Jim Fets/Audi

Other parts of the label tell us how much power is applied and where in the spectrum the laser's color falls. This laser outputs at 450-nanometer wavelength to be specific, which is a blue laser.

Like BMW's first-to-market laser headlight option that adds $6,300 to your i8, the Audi module does not shoot the laser beam down the road, rather just a fraction of an inch toward a phosphor that glows intensely. Its light is then reflected down the road while also being filtered to correct it to a temperature of 5,500K, almost exactly the color of the sun at high noon.

The point of all this is a lot of light with less chaos; Massive illumination but also sharper illumination. It is telling that the Audi high beams only work above 40 mph and only when the car detects no oncoming lights or a heavily illuminated scene ahead.
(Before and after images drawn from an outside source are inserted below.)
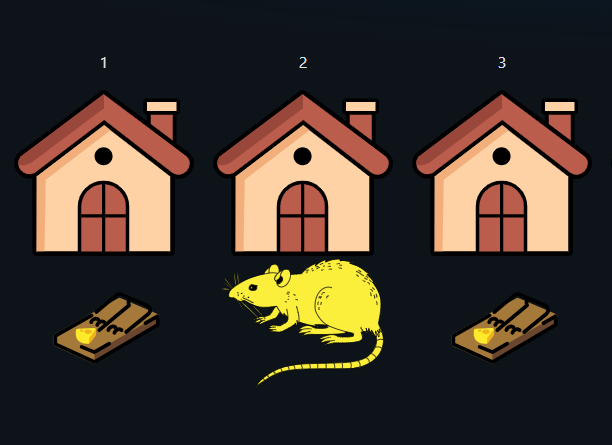
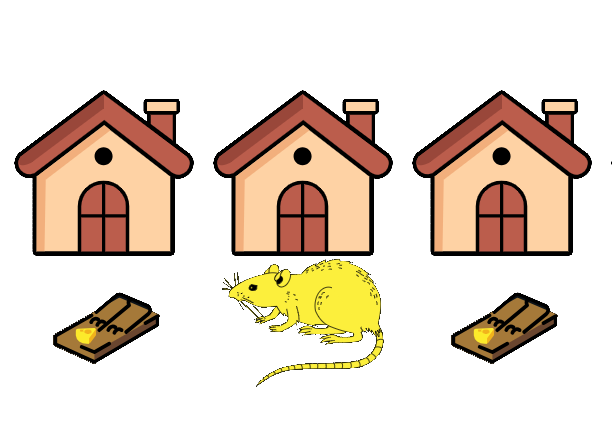
changed images

diff --git a/src/components/common/themePrimitives.js b/src/components/common/themePrimitives.js
@@ -69,152 +69,7 @@ export const red = {
   900: 'hsl(0, 93%, 6%)',
 };
 
-export const getDesignTokens = (mode) => {
-  customShadows[1] =
-    mode === 'dark'
-      ? 'hsla(220, 30%, 5%, 0.7) 0px 4px 16px 0px, hsla(220, 25%, 10%, 0.8) 0px 8px 16px -5px'
-      : 'hsla(220, 30%, 5%, 0.07) 0px 4px 16px 0px, hsla(220, 25%, 10%, 0.07) 0px 8px 16px -5px';
-
-  return {
-    palette: {
-      mode,
-      primary: {
-        light: brand[200],
-        main: brand[400],
-        dark: brand[700],
-        contrastText: brand[50],
-        ...(mode === 'dark' && {
-          contrastText: brand[50],
-          light: brand[300],
-          main: brand[400],
-          dark: brand[700],
-        }),
-      },
-      info: {
-        light: brand[100],
-        main: brand[300],
-        dark: brand[600],
-        contrastText: gray[50],
-        ...(mode === 'dark' && {
-          contrastText: brand[300],
-          light: brand[500],
-          main: brand[700],
-          dark: brand[900],
-        }),
-      },
-      warning: {
-        light: orange[300],
-        main: orange[400],
-        dark: orange[800],
-        ...(mode === 'dark' && {
-          light: orange[400],
-          main: orange[500],
-          dark: orange[700],
-        }),
-      },
-      error: {
-        light: red[300],
-        main: red[400],
-        dark: red[800],
-        ...(mode === 'dark' && {
-          light: red[400],
-          main: red[500],
-          dark: red[700],
-        }),
-      },
-      success: {
-        light: green[300],
-        main: green[400],
-        dark: green[800],
-        ...(mode === 'dark' && {
-          light: green[400],
-          main: green[500],
-          dark: green[700],
-        }),
-      },
-      grey: {
-        ...gray,
-      },
-      divider: mode === 'dark' ? alpha(gray[700], 0.6) : alpha(gray[300], 0.4),
-      background: {
-        default: 'hsl(0, 0%, 99%)',
-        paper: 'hsl(220, 35%, 97%)',
-        ...(mode === 'dark' && { default: gray[900], paper: 'hsl(220, 30%, 7%)' }),
-      },
-      text: {
-        primary: gray[800],
-        secondary: gray[600],
-        warning: orange[400],
-        ...(mode === 'dark' && {
-          primary: 'hsl(0, 0%, 100%)',
-          secondary: gray[400],
-        }),
-      },
-      action: {
-        hover: alpha(gray[200], 0.2),
-        selected: `${alpha(gray[200], 0.3)}`,
-        ...(mode === 'dark' && {
-          hover: alpha(gray[600], 0.2),
-          selected: alpha(gray[600], 0.3),
-        }),
-      },
-    },
-    typography: {
-      fontFamily: 'Inter, sans-serif',
-      h1: {
-        fontSize: defaultTheme.typography.pxToRem(48),
-        fontWeight: 600,
-        lineHeight: 1.2,
-        letterSpacing: -0.5,
-      },
-      h2: {
-        fontSize: defaultTheme.typography.pxToRem(36),
-        fontWeight: 600,
-        lineHeight: 1.2,
-      },
-      h3: {
-        fontSize: defaultTheme.typography.pxToRem(30),
-        lineHeight: 1.2,
-      },
-      h4: {
-        fontSize: defaultTheme.typography.pxToRem(24),
-        fontWeight: 600,
-        lineHeight: 1.5,
-      },
-      h5: {
-        fontSize: defaultTheme.typography.pxToRem(20),
-        fontWeight: 600,
-      },
-      h6: {
-        fontSize: defaultTheme.typography.pxToRem(18),
-        fontWeight: 600,
-      },
-      subtitle1: {
-        fontSize: defaultTheme.typography.pxToRem(18),
-      },
-      subtitle2: {
-        fontSize: defaultTheme.typography.pxToRem(14),
-        fontWeight: 500,
-      },
-      body1: {
-        fontSize: defaultTheme.typography.pxToRem(14),
-      },
-      body2: {
-        fontSize: defaultTheme.typography.pxToRem(14),
-        fontWeight: 400,
-      },
-      caption: {
-        fontSize: defaultTheme.typography.pxToRem(12),
-        fontWeight: 400,
-      },
-    },
-    shape: {
-      borderRadius: 8,
-    },
-    shadows: customShadows,
-  };
-};
-
+// TODO: fix light color scheme
 export const colorSchemes = {
   light: {
     palette: {

diff --git a/src/components/intro/PuzzleCard.jsx b/src/components/intro/PuzzleCard.jsx
@@ -18,6 +18,7 @@ function PuzzleCard({puzzleImage, puzzleNumber, puzzleName, puzzleDescription, p
     padding: 0,
     height: '100%',
     backgroundColor: (theme.vars || theme).palette.background.paper,
+    boxShadow: (theme.vars || theme).shadows[1],
     '&:hover': {
       backgroundColor: 'transparent',
       cursor: 'pointer',
@@ -37,7 +38,7 @@ function PuzzleCard({puzzleImage, puzzleNumber, puzzleName, puzzleDescription, p
     paddingTop: 32,
     flexGrow: 1,
     backgroundImage:
-				"radial-gradient(ellipse 80% 50% at 50% -15%, hsl(210, 100%, 16%), hsla(208, 100.00%, 3.70%, 0.64))",
+				"radial-gradient(ellipse 55% 55% at 50% -5%, hsl(210, 100%, 16%), hsla(208, 100.00%, 3.70%, 0.64))",
     height: "100%",
     '&:last-child': {
         paddingBottom: 16,
@@ -63,6 +64,7 @@ function PuzzleCard({puzzleImage, puzzleNumber, puzzleName, puzzleDescription, p
               borderBottom: '1px solid',
               borderColor: 'divider',
               height: "100%",
+              backgroundImage: "radial-gradient(ellipse 55% 55% at 50% 50%, hsla(210, 68%, 11%, 1.00), hsla(208, 100.00%, 3.70%, 0.64))"
           }}
       />
       <SyledCardContent>

diff --git a/src/components/intro/IntroductionPage.jsx b/src/components/intro/IntroductionPage.jsx
@@ -4,7 +4,7 @@ import { useTheme } from '@mui/material/styles';
 import RootBackground from "../common/RootBackground.jsx";
 import Chip from '@mui/material/Chip';
 import ratRiddleThumbnail from '/src/assets/ratRiddleThumbnail.png'
-import horseRiddleThumbnail from '/src/assets/horseRiddleThumbnail.jpg'
+import horseRiddleThumbnail from '/src/assets/horseRiddleThumbnail.png'
 import roosterRiddleThumbnail from '/src/assets/roosterRiddleThumbnail.png'
 import mysteryLetter from '/src/assets/mysteryLetter.jpg'
 import PuzzleCard from './PuzzleCard';
@@ -14,7 +14,6 @@ import Grid from '@mui/material/Grid';
 import Box from "@mui/material/Box";
 import TopBar from '/src/components/common/TopBar.jsx';
 
-// TODO: standardize backgrounds and change horse riddle thumbnail
 function IntroductionPage() {
 
   const theme = useTheme();

diff --git a/src/components/common/TopBar.jsx b/src/components/common/TopBar.jsx
@@ -24,7 +24,7 @@ const [menuDrawerOpen, setMenuDrawerOpen] = useState(false);
     border: '1px solid',
     borderColor: (theme.vars || theme).palette.divider,
     backgroundColor: theme.vars
-      ? `rgba(${theme.vars.palette.background.defaultChannel} / 0.4)`
+      ? `rgba(${theme.vars.palette.background.defaultChannel} / 0.45)`
       : alpha(theme.palette.background.default, 0.4),
     boxShadow: (theme.vars || theme).shadows[1],
     padding: '8px 12px',

diff --git a/src/components/common/RootBackground.jsx b/src/components/common/RootBackground.jsx
@@ -10,7 +10,7 @@ const RootBackground = ({ children }) => (
 			width: "100vw",
 			overflow: "auto",
 			backgroundImage:
-				"radial-gradient(ellipse 80% 50% at 50% -15%, hsl(210, 100%, 16%), hsla(208, 100.00%, 3.70%, 0.64))",
+				"radial-gradient(ellipse 80% 50% at 50% -5%, hsla(210, 98%, 19%, 1.00), hsla(213, 38%, 6%, 1.00))",
 		}}
 	>
 		{children}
Can it be long before someone straps food to the front of their R8 to update the old trick of cooking dinner on your exhaust manifold on the way home?